He is hitting enough greens (37th in GIR) and has flashed brilliance this season, notably when 2nd at Bay Hill. At Bay Hill it took an in-form Rory McIlroy to deny him his second win on Tour in as many years, and he will be looking for another chance of silverware here.
The 2017 John Deere Classic winner finished in a tie for 4th on his debut year two years ago and whilst he missed the cut 12 months ago, I am happy to give him another chance.
DeChambeau finished 14th at the Mayakoba earlier this season, a bonus bit of optimism this week and if he can build on his performances in Phoenix (5th) and Bay Hill which have both come on his last six starts, he can certainly feature here, in a field where a lot of the top players are absent.
Austin Cook 100/1 (Winner) 0.5pt e/w:
Cook played in his first Masters last week, and struggled, missing the weekend due to rounds of 74-80 on Thursday and Friday. This doesn’t concern me though, as Augusta is not the sort of course that plays into Cook’s strengths, who moreover anything else, doesn’t hit it that far off the tee. Factor that in with the fact it was his debut on a course that rewards experience, and him missing the cut should be no surprise.
He played exceptionally well to start the season, getting a win and five more top-25 finishes, in eight appearances, making every cut in the process. One of those top-25’s came at the Tournament of Champions however, so a T22 finish should really be chalked up as disappointing in a 30-man field.

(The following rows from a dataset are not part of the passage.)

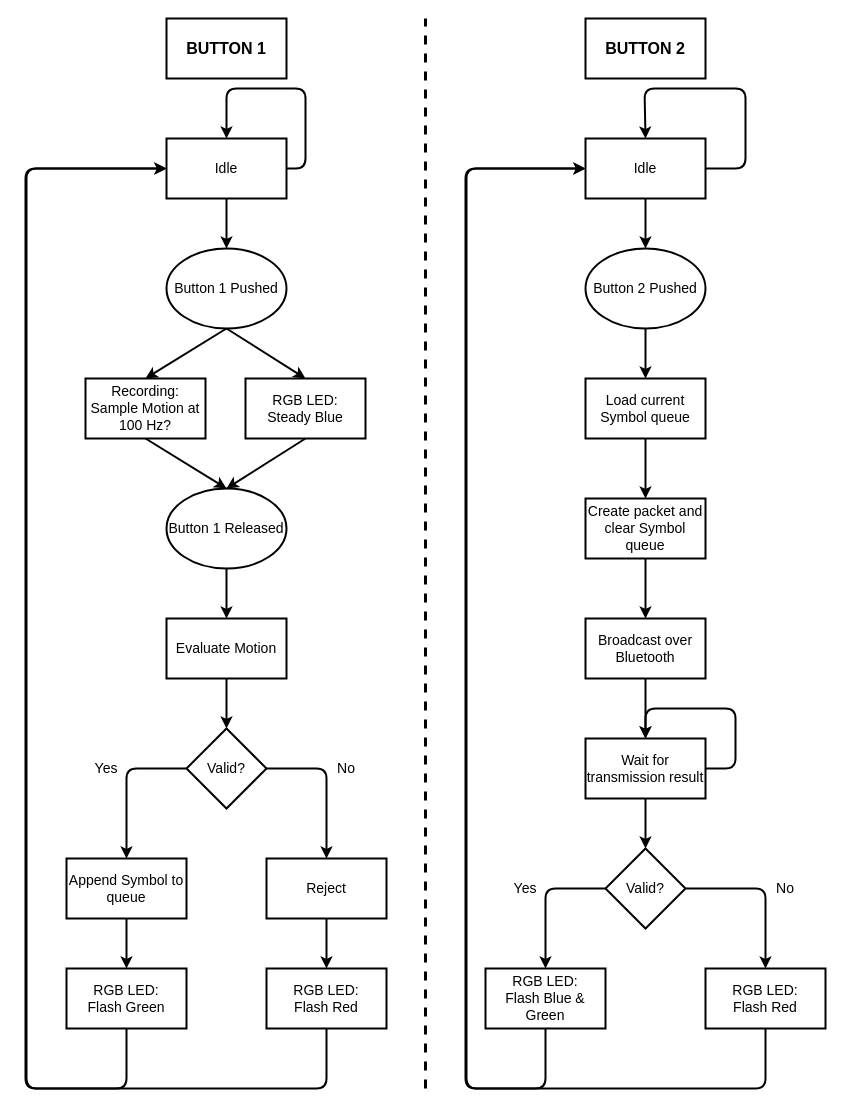
The draw.io diagram ButtonFunctionality.drawio in squiddycodes/WandCode, before the edit. Source tidied: cells renumbered, new cells numbered last; positions are measured from the earlier drawing's top-left corner, leaving out a move shared by most shapes. Both pictures are drawn from the tidied source at 100%, with x=0, y=0 at pixel (25, 18).
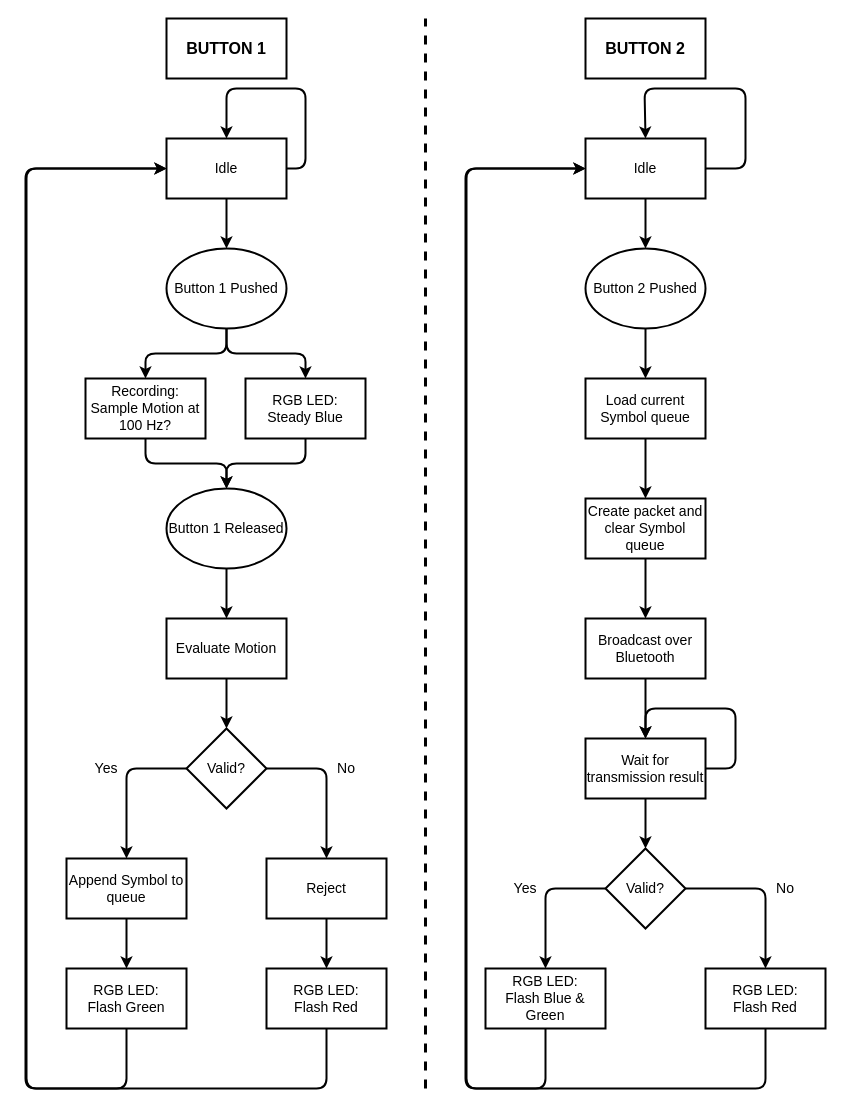
Above is the later version.

Unchanged cells that the change refers to:
```xml
<mxCell id="7" value="&lt;font style=&quot;font-size: 14px;&quot;&gt;Button 1 Pushed&lt;/font&gt;" style="ellipse;whiteSpace=wrap;html=1;strokeWidth=2;fillColor=none;" parent="1" vertex="1">
  <mxGeometry x="141" y="230" width="120" height="80" as="geometry" />
</mxCell>
<mxCell id="9" value="&lt;font style=&quot;font-size: 14px;&quot;&gt;Recording: Sample Motion at 100 Hz?&lt;/font&gt;" style="rounded=0;whiteSpace=wrap;html=1;fillColor=none;strokeWidth=2;" parent="1" vertex="1">
  <mxGeometry x="60" y="360" width="120" height="60" as="geometry" />
</mxCell>
<mxCell id="11" value="&lt;font style=&quot;font-size: 14px;&quot;&gt;Button 1 Released&lt;/font&gt;" style="ellipse;whiteSpace=wrap;html=1;strokeWidth=2;fillColor=none;" parent="1" vertex="1">
  <mxGeometry x="141" y="470" width="120" height="80" as="geometry" />
</mxCell>
<mxCell id="28" value="&lt;font style=&quot;font-size: 14px;&quot;&gt;RGB LED: &lt;br&gt;Steady Blue&lt;/font&gt;" style="rounded=0;whiteSpace=wrap;html=1;fillColor=none;strokeWidth=2;" parent="1" vertex="1">
  <mxGeometry x="220" y="360" width="120" height="60" as="geometry" />
</mxCell>
```

Change to the diagram source:
```diff
@@
-    <mxCell id="5" style="edgeStyle=none;html=1;exitX=0.5;exitY=1;exitDx=0;exitDy=0;entryX=0.5;entryY=0;entryDx=0;entryDy=0;strokeWidth=2;" parent="1" edge="1" source="7" target="28">
+    <mxCell id="5" style="edgeStyle=orthogonalEdgeStyle;html=1;exitX=0.5;exitY=1;exitDx=0;exitDy=0;entryX=0.5;entryY=0;entryDx=0;entryDy=0;strokeWidth=2;" parent="1" edge="1" source="7" target="28">
       <mxGeometry relative="1" as="geometry" />
     </mxCell>
-    <mxCell id="6" style="edgeStyle=none;html=1;exitX=0.5;exitY=1;exitDx=0;exitDy=0;entryX=0.5;entryY=0;entryDx=0;entryDy=0;strokeWidth=2;" parent="1" edge="1" source="7" target="9">
+    <mxCell id="6" style="edgeStyle=orthogonalEdgeStyle;html=1;exitX=0.5;exitY=1;exitDx=0;exitDy=0;entryX=0.5;entryY=0;entryDx=0;entryDy=0;strokeWidth=2;" parent="1" edge="1" source="7" target="9">
       <mxGeometry relative="1" as="geometry" />
     </mxCell>
@@
-    <mxCell id="8" style="edgeStyle=none;html=1;exitX=0.5;exitY=1;exitDx=0;exitDy=0;entryX=0.5;entryY=0;entryDx=0;entryDy=0;strokeWidth=2;" parent="1" edge="1" source="9" target="11">
+    <mxCell id="8" style="edgeStyle=orthogonalEdgeStyle;html=1;exitX=0.5;exitY=1;exitDx=0;exitDy=0;entryX=0.5;entryY=0;entryDx=0;entryDy=0;strokeWidth=2;" parent="1" edge="1" source="9" target="11">
       <mxGeometry relative="1" as="geometry" />
     </mxCell>
@@
-    <mxCell id="27" style="edgeStyle=none;html=1;exitX=0.5;exitY=1;exitDx=0;exitDy=0;entryX=0.5;entryY=0;entryDx=0;entryDy=0;strokeWidth=2;" parent="1" edge="1" source="28" target="11">
+    <mxCell id="27" style="edgeStyle=orthogonalEdgeStyle;html=1;exitX=0.5;exitY=1;exitDx=0;exitDy=0;entryX=0.5;entryY=0;entryDx=0;entryDy=0;strokeWidth=2;" parent="1" edge="1" source="28" target="11">
       <mxGeometry relative="1" as="geometry" />
     </mxCell>
```
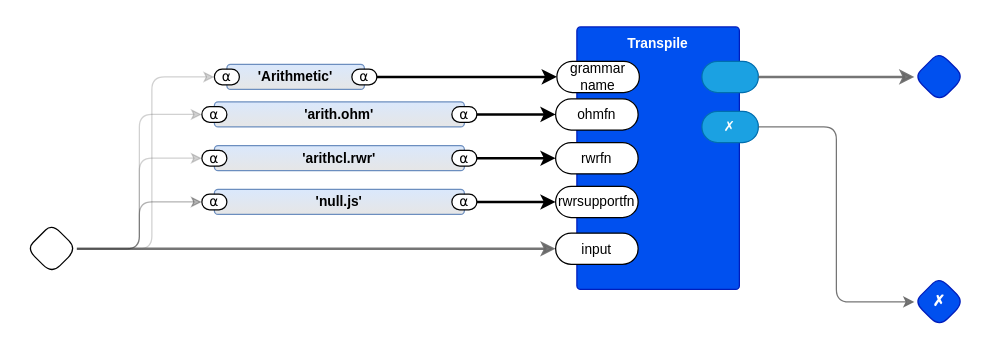
The draw.io diagram page "To Common Lisp" (2 of 5) of arith0d.drawio in guitarvydas/arith0d, before the edit. Source tidied: cells renumbered, new cells numbered last; positions are measured from the earlier drawing's top-left corner, leaving out a move shared by most shapes. Both pictures are drawn from the tidied source at 125%, with x=0, y=0 at pixel (26, 26).
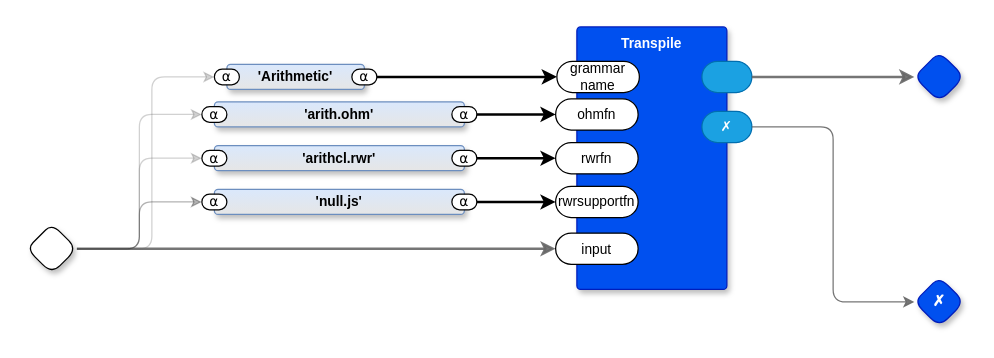
The same diagram, later.

Change to the diagram source:
```diff
@@
-    <mxCell id="7" style="rhombus;whiteSpace=wrap;html=1;rounded=1;fontStyle=1;glass=0;sketch=0;fontSize=12;points=[[0,0.5,0,0,0],[0.5,0,0,0,0],[0.5,1,0,0,0],[1,0.5,0,0,0]];shadow=0;fontFamily=Helvetica;fontColor=default;" parent="1" vertex="1">
+    <mxCell id="7" style="rhombus;whiteSpace=wrap;html=1;rounded=1;fontStyle=1;glass=0;sketch=0;fontSize=12;points=[[0,0.5,0,0,0],[0.5,0,0,0,0],[0.5,1,0,0,0],[1,0.5,0,0,0]];shadow=1;fontFamily=Helvetica;fontColor=default;" parent="1" vertex="1">
       <mxGeometry y="157.5" width="40" height="40" as="geometry" />
     </mxCell>
-    <mxCell id="8" style="rhombus;whiteSpace=wrap;html=1;rounded=1;fillColor=#0050ef;fontColor=#ffffff;strokeColor=#001DBC;fontStyle=1;glass=0;sketch=0;fontSize=12;points=[[0,0.5,0,0,0],[0.5,0,0,0,0],[0.5,1,0,0,0],[1,0.5,0,0,0]];shadow=0;fontFamily=Helvetica;" parent="1" vertex="1">
+    <mxCell id="8" style="rhombus;whiteSpace=wrap;html=1;rounded=1;fillColor=#0050ef;fontColor=#ffffff;strokeColor=#001DBC;fontStyle=1;glass=0;sketch=0;fontSize=12;points=[[0,0.5,0,0,0],[0.5,0,0,0,0],[0.5,1,0,0,0],[1,0.5,0,0,0]];shadow=1;fontFamily=Helvetica;" parent="1" vertex="1">
       <mxGeometry x="710" y="20" width="40" height="40" as="geometry" />
     </mxCell>
-    <mxCell id="9" value="Transpile" style="rounded=1;whiteSpace=wrap;html=1;sketch=0;verticalAlign=top;arcSize=6;fontStyle=1;absoluteArcSize=1;shadow=0;strokeColor=#001DBC;fillColor=#0050ef;fontColor=#ffffff;fontFamily=Helvetica;fontSize=11;" parent="1" vertex="1">
-      <mxGeometry x="440" width="130" height="210" as="geometry" />
+    <mxCell id="9" value="Transpile" style="rounded=1;whiteSpace=wrap;html=1;sketch=0;verticalAlign=top;arcSize=6;fontStyle=1;absoluteArcSize=1;shadow=1;strokeColor=#001DBC;fillColor=#0050ef;fontColor=#ffffff;fontFamily=Helvetica;fontSize=11;" parent="1" vertex="1">
+      <mxGeometry x="440" width="120" height="210" as="geometry" />
     </mxCell>
@@
     <mxCell id="11" style="rounded=1;whiteSpace=wrap;html=1;sketch=0;points=[[0,0.5,0,0,0],[1,0.5,0,0,0]];fillColor=#1ba1e2;fontColor=#ffffff;strokeColor=#006EAF;arcSize=50;fontFamily=Helvetica;fontSize=11;" parent="9" vertex="1">
-      <mxGeometry x="100" y="27.5" width="45.2" height="25" as="geometry" />
+      <mxGeometry x="100" y="27.5" width="40" height="25" as="geometry" />
     </mxCell>
     <mxCell id="12" value="✗" style="rounded=1;whiteSpace=wrap;html=1;sketch=0;points=[[0,0.5,0,0,0],[1,0.5,0,0,0]];fillColor=#1ba1e2;fontColor=#ffffff;strokeColor=#006EAF;arcSize=50;fontFamily=Helvetica;fontSize=11;" parent="9" vertex="1">
-      <mxGeometry x="100" y="67.5" width="45.2" height="25" as="geometry" />
+      <mxGeometry x="100" y="67.5" width="40" height="25" as="geometry" />
     </mxCell>
@@
-    <mxCell id="18" value="✗" style="rhombus;whiteSpace=wrap;html=1;rounded=1;fillColor=#0050ef;fontColor=#ffffff;strokeColor=#001DBC;fontStyle=1;glass=0;sketch=0;fontSize=12;points=[[0,0.5,0,0,0],[0.5,0,0,0,0],[0.5,1,0,0,0],[1,0.5,0,0,0]];shadow=0;fontFamily=Helvetica;" parent="1" vertex="1">
+    <mxCell id="18" value="✗" style="rhombus;whiteSpace=wrap;html=1;rounded=1;fillColor=#0050ef;fontColor=#ffffff;strokeColor=#001DBC;fontStyle=1;glass=0;sketch=0;fontSize=12;points=[[0,0.5,0,0,0],[0.5,0,0,0,0],[0.5,1,0,0,0],[1,0.5,0,0,0]];shadow=1;fontFamily=Helvetica;" parent="1" vertex="1">
       <mxGeometry x="710" y="200" width="40" height="40" as="geometry" />
     </mxCell>
@@
-    <mxCell id="20" value="'Arithmetic'" style="rounded=1;whiteSpace=wrap;html=1;sketch=0;verticalAlign=middle;arcSize=6;fontStyle=1;absoluteArcSize=1;shadow=0;strokeColor=#6c8ebf;fillColor=#dae8fc;fontFamily=Helvetica;fontSize=11;gradientColor=#E6E6E6;" parent="1" vertex="1">
+    <mxCell id="20" value="'Arithmetic'" style="rounded=1;whiteSpace=wrap;html=1;sketch=0;verticalAlign=middle;arcSize=6;fontStyle=1;absoluteArcSize=1;shadow=1;strokeColor=#6c8ebf;fillColor=#dae8fc;fontFamily=Helvetica;fontSize=11;gradientColor=#E6E6E6;" parent="1" vertex="1">
       <mxGeometry x="160" y="30" width="110" height="20" as="geometry" />
     </mxCell>
@@
-    <mxCell id="23" value="'null.js'" style="rounded=1;whiteSpace=wrap;html=1;sketch=0;verticalAlign=middle;arcSize=6;fontStyle=1;absoluteArcSize=1;shadow=0;strokeColor=#6c8ebf;fillColor=#dae8fc;fontFamily=Helvetica;fontSize=11;gradientColor=#E6E6E6;" parent="1" vertex="1">
+    <mxCell id="23" value="'null.js'" style="rounded=1;whiteSpace=wrap;html=1;sketch=0;verticalAlign=middle;arcSize=6;fontStyle=1;absoluteArcSize=1;shadow=1;strokeColor=#6c8ebf;fillColor=#dae8fc;fontFamily=Helvetica;fontSize=11;gradientColor=#E6E6E6;" parent="1" vertex="1">
       <mxGeometry x="150" y="130" width="200" height="20" as="geometry" />
     </mxCell>
@@
-    <mxCell id="27" value="'arith.ohm'" style="rounded=1;whiteSpace=wrap;html=1;sketch=0;verticalAlign=middle;arcSize=6;fontStyle=1;absoluteArcSize=1;shadow=0;strokeColor=#6c8ebf;fillColor=#dae8fc;fontFamily=Helvetica;fontSize=11;gradientColor=#E6E6E6;" parent="1" vertex="1">
+    <mxCell id="27" value="'arith.ohm'" style="rounded=1;whiteSpace=wrap;html=1;sketch=0;verticalAlign=middle;arcSize=6;fontStyle=1;absoluteArcSize=1;shadow=1;strokeColor=#6c8ebf;fillColor=#dae8fc;fontFamily=Helvetica;fontSize=11;gradientColor=#E6E6E6;" parent="1" vertex="1">
       <mxGeometry x="150" y="60" width="200" height="20" as="geometry" />
     </mxCell>
@@
-    <mxCell id="31" value="'arithcl.rwr'" style="rounded=1;whiteSpace=wrap;html=1;sketch=0;verticalAlign=middle;arcSize=6;fontStyle=1;absoluteArcSize=1;shadow=0;strokeColor=#6c8ebf;fillColor=#dae8fc;fontFamily=Helvetica;fontSize=11;gradientColor=#E6E6E6;" parent="1" vertex="1">
+    <mxCell id="31" value="'arithcl.rwr'" style="rounded=1;whiteSpace=wrap;html=1;sketch=0;verticalAlign=middle;arcSize=6;fontStyle=1;absoluteArcSize=1;shadow=1;strokeColor=#6c8ebf;fillColor=#dae8fc;fontFamily=Helvetica;fontSize=11;gradientColor=#E6E6E6;" parent="1" vertex="1">
       <mxGeometry x="150" y="95" width="200" height="20" as="geometry" />
     </mxCell>
```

Again though, this isn’t a course you’d expect him to compete at, and his form at other events is far more intriguing.
Cook won the RSM Classic, finished T18 at the Sony Open and also made the weekend at the Mayakoba (T50) after shooting an opening-round 66. All these performances suggest this style of track suits Cook’s game.
Whilst his current run of form (MC-T49-T40-T36-MC) suggests Cook is struggling of late, I remain optimistic regarding his chances this week, as this test looks right up his alley.
Another positive factor to bear in mind, Cook has veteran caddie, Kip Henley on the bag. Henley was previously Brian Gay’s caddie, and was so when Gay won here by ten strokes in 2009. This experience may well be invaluable to Cook, who will be looking for his second win of the season.
At 100/1, Cook looks overpriced to rediscover his early season form, on a course that should suit despite this being his debut.
Brian Gay 125/1 (Bet365) 0.5pt e/w:
Following straight on from the fact the information that Gay won here in 2009 by ten strokes, he has every chance of a repeat performance here, or at the very least threatening the top half a dozen players.
Gay has been producing some eye-catching performances this season, despite a run of three straight missed cuts, before a T22 finish at Bay Hill last time out. That effort at Bay Hill though was his sixth top-25 finish of the season, performing well at some correlating events.
His second top-25 of the season came at the aforementioned OHL Classic, followed by a 3rd place finish at another correlating event, the RSM Classic.
Top-9 finishes at both the Phoenix Open and Pebble Beach suggest his game is in good enough shape to contend across several venues this season, and I am happy to take a flyer on him, at a course we know certainly suits his game.
A 9th place finish here in 2006 and 6th place finish last season suggest that his win here in 2010 was no fluke, so whilst he is in the form he currently is this season, he should relish the chance to play here again.
Gay ranks 10th in Scrambling this season, and whilst his Green in Regulation figures (162nd) leave plenty to be desired, he is hitting enough on the weeks he’s played well. He ranked 23rd in the field in Greens in Regulation at both Pebble Beach and the Phoenix Open and 35th at the RSM Classic.
At 125/1 I thought he was overpriced to perform well on a course he’s done so before, given the promising signs he’s shown this season.
Total Points Staked this week: 6
Profit/Loss for 2018: -60.4